Everybody is a critic, although at my house, my daughter's critiquing skills are most evident at the dinner table. Her first spoken sentence was "This is too spicy," (she somehow learned this was an acceptable way of saying "yuck.") It has remained her staple "no thank you," even if she is offered oatmeal.
Keeping a critic's journal is a nice break from the usual observational journal, or those "writing prompt journals. Ideally, it would be great to tie the critic essay to a book, but I have had students critique everything from graphic novels to video games to movies to books on tape/CD. I make it a point to not use the word "journal"(smacks of school) or "diary" (implies you are about to dig into their secret souls).
I think anything you can get a student to do that involves reading/writing during the summer is nothing less than a miracle. However, I do have a few guidelines (I never use the world "rules.")
1. The student can critique any medium they want (although it is best to avoid critiquing the efforts of family members, although a restaurant meal is fair game.) And it's best to start the process as a conversation. (This exercise will probably not work for anyone over fourteen when students' vocabulary shrinks to single syllables. A group discussion might work better...depending on the kind of student you have.)
2. The writer is allowed to say that something stinks, is stupid, is awesome, bites (whatever is acceptable language in your family/class/group). However, the generality then has to be broken down into specificities. For instance--the special effects were awesome. Then encourage the writer a bit more: What was awesome about the special effects? Were they real or computer generated or could you tell? The hamburger was awful...was it too greasy, too drippy, didn't taste like a hamburger? What did it taste like?

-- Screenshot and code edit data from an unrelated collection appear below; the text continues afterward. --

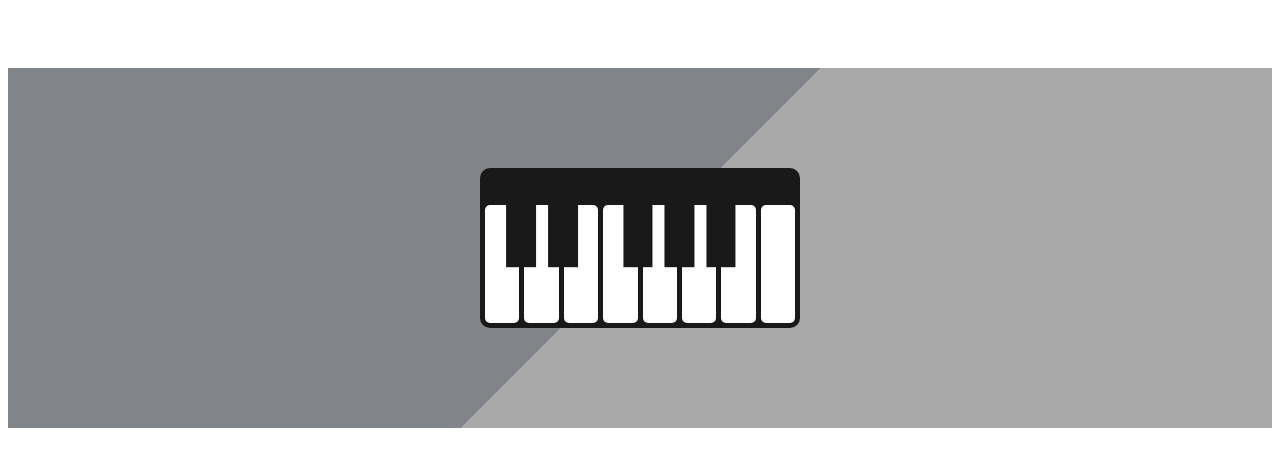
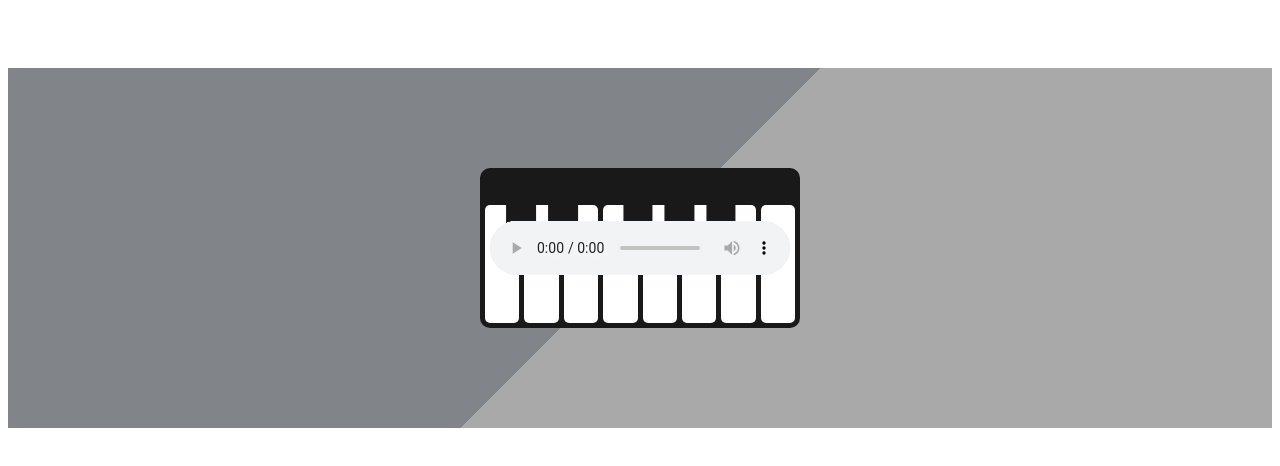
Before and after one commit to Stowaway4331/simple-midC-piano, a plain HTML site: page index.html in a window 1280 px wide. Drawn offline with Linux system fonts and the light colour scheme.

Commit message:
made changes

```diff
--- a/index.html
+++ b/index.html
@@ -27,19 +27,19 @@
   <div class="key wkeys" id="M" data-note="b"></div>
   <div class="key wkeys" id="comma" data-note= "c5"></div>
 </div>
-<audio id="c" src="Notes(c octave)/c.wav"></audio>
-<audio id="cSharp" src="Notes(c octave)/cSharp.wav"></audio>
-<audio id="d" src="Notes(c octave)/d.wav"></audio>
-<audio id="dSharp" src="Notes(c octave)/dSharp.wav"></audio>
-<audio id="e" src="Notes(c octave)/e.wav"></audio>
-<audio id="f" src="Notes(c octave)/f.wav"></audio>
-<audio id="fSharp" src="Notes(c octave)/fSharp.wav"></audio>
-<audio id="g" src="Notes(c octave)/g.wav"></audio>
-<audio id="gSharp" src="Notes(c octave)/gSharp.wav"></audio>
-<audio id="a" src="Notes(c octave)/a.wav"></audio>
-<audio id="aSharp" src="Notes(c octave)/aSharp.wav"></audio>
-<audio id="b" src="Notes(c octave)/b.wav"></audio>
-<audio id="c5" src="Notes(c octave)/c5.wav"></audio>
+<audio controls preload="auto" id="c" src="Notes(c octave)/c.wav"></audio>
+<audio controls preload="auto" id="cSharp" src="Notes(c octave)/cSharp.wav"></audio>
+<audio controls preload="auto" id="d" src="Notes(c octave)/d.wav"></audio>
+<audio controls preload="auto" id="dSharp" src="Notes(c octave)/dSharp.wav"></audio>
+<audio controls preload="auto" id="e" src="Notes(c octave)/e.wav"></audio>
+<audio controls preload="auto" id="f" src="Notes(c octave)/f.wav"></audio>
+<audio controls preload="auto" id="fSharp" src="Notes(c octave)/fSharp.wav"></audio>
+<audio controls preload="auto" id="g" src="Notes(c octave)/g.wav"></audio>
+<audio controls preload="auto" id="gSharp" src="Notes(c octave)/gSharp.wav"></audio>
+<audio controls preload="auto" id="a" src="Notes(c octave)/a.wav"></audio>
+<audio controls preload="auto" id="aSharp" src="Notes(c octave)/aSharp.wav"></audio>
+<audio controls preload="auto" id="b" src="Notes(c octave)/b.wav"></audio>
+<audio controls preload="auto" id="c5" src="Notes(c octave)/c5.wav"></audio>
 </div>
 <!-- partial -->
 <script src="script.js"></script>
```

3. At some point, you convince your student that his opinion was so well thought out, why doesn't he write it down in this notebook?

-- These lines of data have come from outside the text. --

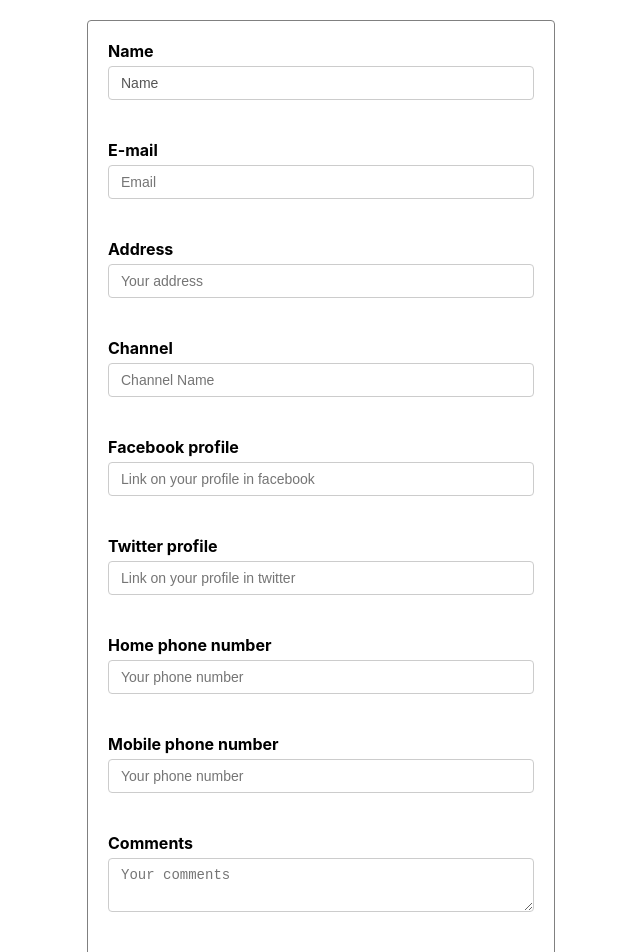
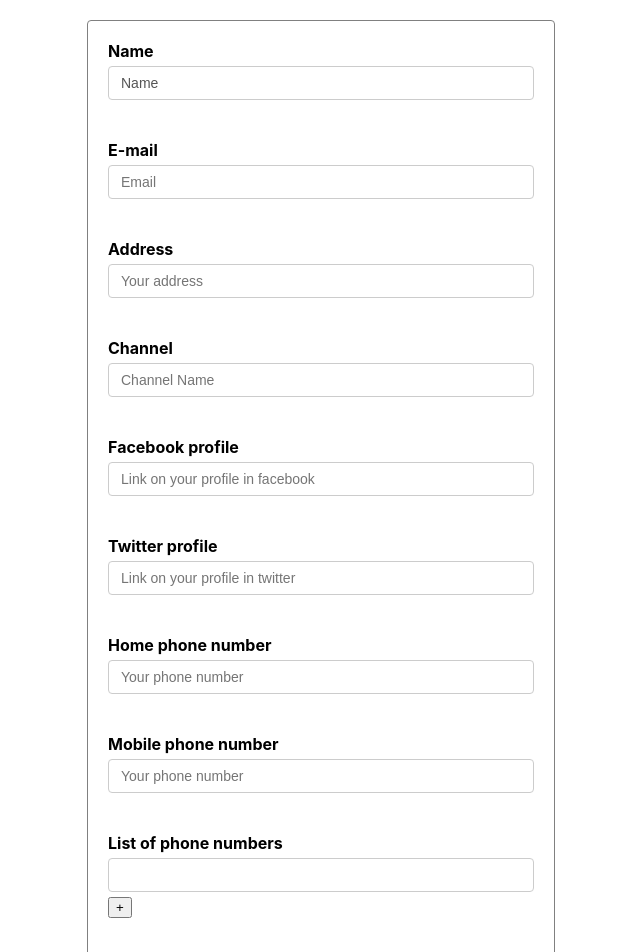
Before and after one commit to saNder2411/formik-sandbox, a React (Create React App) app: page / in a window 1280 px wide. Shown: the top 952 px of the page, without its empty margins (319-959 px from the left). Built offline with nearby package versions, Linux system fonts and the light colour scheme.

Commit message:
use FeildArray

```diff
--- a/src/components/App/App.css
+++ b/src/components/App/App.css
@@ -25,6 +25,11 @@ textarea {
   border-radius: 4px;
 }
 
+button {
+  margin: 5px 0px;
+  margin-right: 5px;
+}
+
 .form-container {
   padding: 20px;
   border: 1px solid gray;
--- a/src/components/YouTubeForm/YouTubeForm.jsx
+++ b/src/components/YouTubeForm/YouTubeForm.jsx
@@ -1,5 +1,5 @@
 import React from 'react';
-import { Formik, Form, Field, ErrorMessage } from 'formik';
+import { Formik, Form, Field, ErrorMessage, FieldArray } from 'formik';
 import * as Yup from 'yup';
 
 import {ErrorText} from '../ErrorText';
@@ -16,6 +16,7 @@ const initialValues = {
     twitter: ``,
   },
   phoneNumbers: [``, ``],
+  phNumbers: [``],
 };
 
 const onSubmit = (values) => console.log(`form submit`, values);
@@ -129,6 +130,27 @@ const YouTubeForm = () => {
               placeholder="Your phone number"/>
           </div>
 
+          <div className="form-control">
+            <label>List of phone numbers</label>
+            <FieldArray name="phNumbers">
+              {
+                ({push, remove, form: {values: {phNumbers}}}) => (
+                  <div>
+                    {
+                      phNumbers.map((item, indx) => (
+                        <div key={Math.random() * 1e9}>
+                          <Field type="text" name={`phNumbers[${indx}]`} />
+                          <button type="button" onClick={() => push()}>+</button>
+                          {indx > 0 && <button type="button" onClick={() => remove()}>-</button>}
+                        </div>
+                      ))
+                    }
+                  </div>
+                )
+              }
+            </FieldArray>
+          </div>
+
 
           <div className="form-control">
             <label htmlFor="comments">Comments</label>
```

4. I especially like to have students read a book, then see the movie version and have them compare the two. It doesn't work the other way around....the idea is to have the student form his own mental version of the book before seeing the movie. I have found that in almost every instance the student prefers the book version if it is read first. (This apparently doesn't apply to the Twilight Series. However, my students could go on forever as to why The Lightening Thief, the book, was so much better than the movie.) Again, make sure the comparisons are specific. Did the movie leave out your favorite character or scene? Why do you think the screenwriter did this?

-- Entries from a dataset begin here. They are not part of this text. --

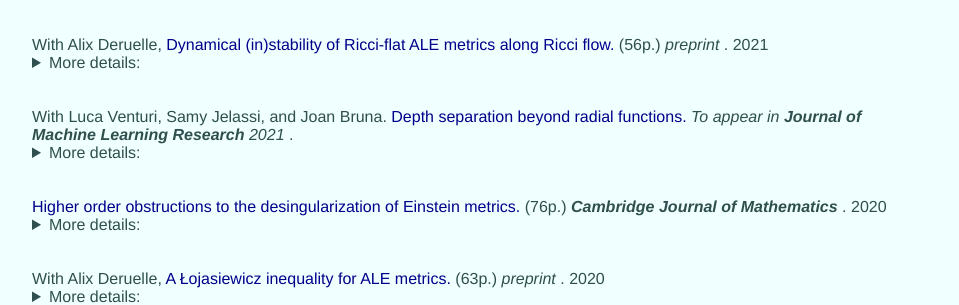
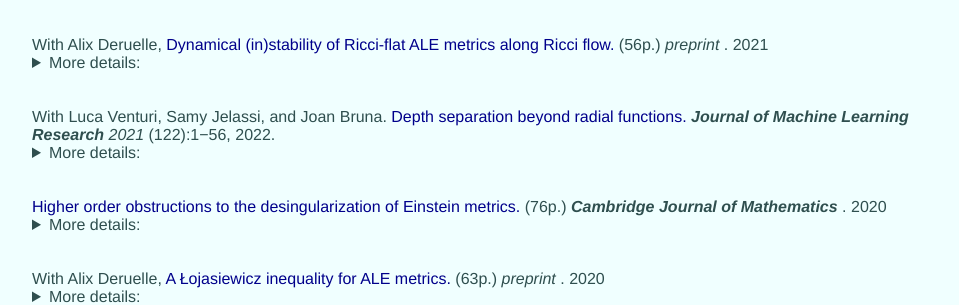
Before and after one commit to tristanozuch/tristanozuch.github.io, a Jekyll site: the page built from publications/index.html, in a window 1280 px wide. Shown: the part 492-797 px from the top of the page, without its empty margins (160-1119 px from the left). Built offline with Jekyll 4.4.1, drawn with Linux system fonts in a browser that asks for light colours.

```diff
--- a/publications/index.html
+++ b/publications/index.html
@@ -44,8 +44,7 @@ title: Publications
   <summary>More details:</summary><div style="margin: 15px;"> We study the stability and instability of ALE Ricci-flat metrics around which a Łojasiewicz inequality is satisfied for a variation of Perelman's functional adapted to the ALE situation. This functional was introduced by the authors in a recent work where it was moreover proven that it satisfies a good enough Łojasiewicz inequality at least in neighborhoods of integrable ALE Ricci-flat metrics in dimension larger than or equal to 5. </div>
 </details><br />
 
-<br /> With Luca Venturi, Samy Jelassi, and Joan Bruna. <a href="https://arxiv.org/abs/2102.01621"> Depth separation beyond radial functions.</a> <i> To appear in <b>Journal of
-Machine Learning Research</b> 2021 </i>.
+<br /> With Luca Venturi, Samy Jelassi, and Joan Bruna. <a href="https://arxiv.org/abs/2102.01621"> Depth separation beyond radial functions.</a> <i> <b>Journal of Machine Learning Research</b> 2021 </i> (122):1−56, 2022.
 <br />
 <details>
   <summary>More details:</summary><div style="margin: 15px;"> High-dimensional depth separation results for neural networks show that certain functions can be efficiently approximated by two-hidden-layer networks but not by one-hidden-layer ones in high-dimensions d. Existing results of this type mainly focus on functions with an underlying radial or one-dimensional structure, which are usually not encountered in practice. The first contribution of this paper is to extend such results to a more general class of functions, namely functions with piece-wise oscillatory structure, by building on the proof strategy of (Eldan and Shamir, 2016).  A common theme in the proof of such results is the fact that one-hidden-layer fail to approximate high-energy functions whose Fourier representation is spread in the domain. On the other hand, existing approximation results of a function by one-hidden-layer neural networks rely on the function having a sparse Fourier representation. The choice of the domain also represents a source of gaps between upper and lower approximation bounds. Focusing on a fixed approximation domain, namely the (d-1)-dimensional sphere, we provide a characterization of both functions which are efficiently approximable by one-hidden-layer networks and of functions which are provably not, in terms of their Fourier expansion. </div>
```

5. For those long car trips, turn off the DVD player for a change (if you have one) and put on a book on tape. My daughter is dyslexic and was always frustrated at the huge gap between what she could actually read and what she could understand. This is how we "read" Harry Potter, The Narnia Chronicles, Holes, Hoot and almost everything Beverly Cleary ever wrote. (My personal and unasked for opinion is that Neal Patrick Harris and Stockard Channing made the best Henry Huggins and Ramona Quimby, ever) Even my husband, who is not a big reader, enjoyed listening. Some of these can be compared to the movie version, but some (like Henry Huggins) should be heard just for the fun of it.
Remember fun? Summer? Nothing is more fun than having adults ask for and listen to your opinion. Then, as a former teaching colleague used to say "you have to 'fox' the kids into learning."
Posted by Mary Ann Rodman
P.S. from Carmela: Don't forget that the deadline to enter our Blogiversary Critique Giveaway is 11 pm (CST) Tuesday, May 17, 2011. That's tomorrow! Don't miss your chance to win a critique from one of the TeachingAuthors. See our Blogiversary post for details.